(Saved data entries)
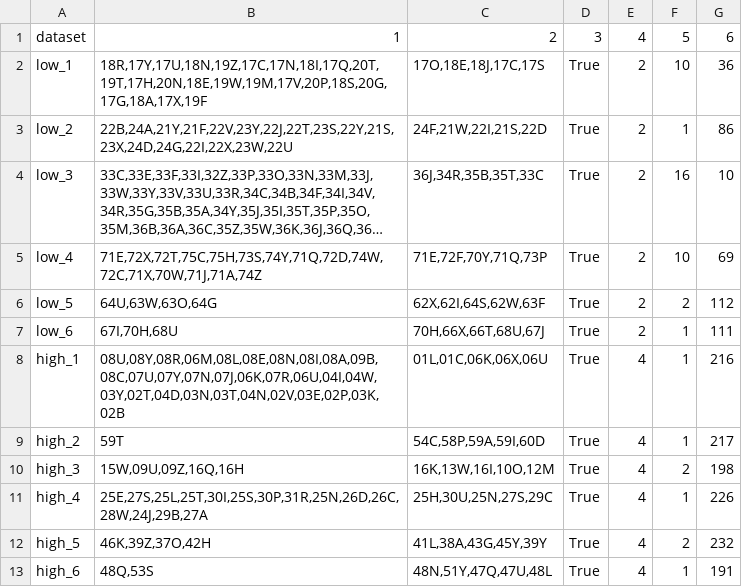
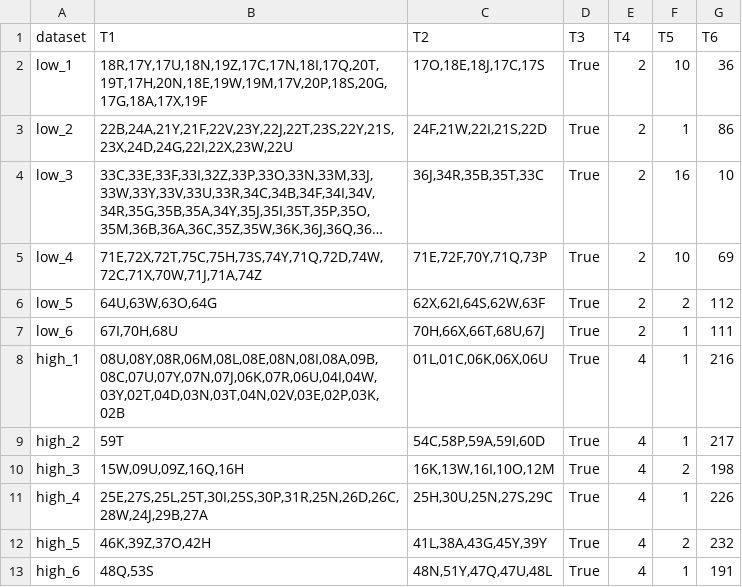
Before and after one commit to velitchko/link-study, a CSV file: analysis/network_analysis_results_with_new_ids.csv, drawn as a sheet; long unchanged cells end in ….

```diff
--- a/analysis/network_analysis_results_with_new_ids.csv
+++ b/analysis/network_analysis_results_with_new_ids.csv
@@ -1,2 +1,2 @@
-dataset,1,2,3,4,5,6
+dataset,T1,T2,T3,T4,T5,T6
 low_1,"18R,17Y,17U,18N,19Z,17C,17N,18I,17Q,20T,19T,17H,20N,18E,19W,19M,17V,20P,18S,20G,17G,18A,17X,19F","17O,18E,18J,17C,17S",True,2,10,36
```
Also changed, not shown: 1 other file.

**Instructions to follow:** Could the entries be output exactly as written, but without their images?

**Response area:**
Before and after one commit to velitchko/link-study, a CSV file: analysis/network_analysis_results_with_new_ids.csv, drawn as a sheet; long unchanged cells end in ….

```diff
--- a/analysis/network_analysis_results_with_new_ids.csv
+++ b/analysis/network_analysis_results_with_new_ids.csv
@@ -1,2 +1,2 @@
-dataset,1,2,3,4,5,6
+dataset,T1,T2,T3,T4,T5,T6
 low_1,"18R,17Y,17U,18N,19Z,17C,17N,18I,17Q,20T,19T,17H,20N,18E,19W,19M,17V,20P,18S,20G,17G,18A,17X,19F","17O,18E,18J,17C,17S",True,2,10,36
```
Also changed, not shown: 1 other file.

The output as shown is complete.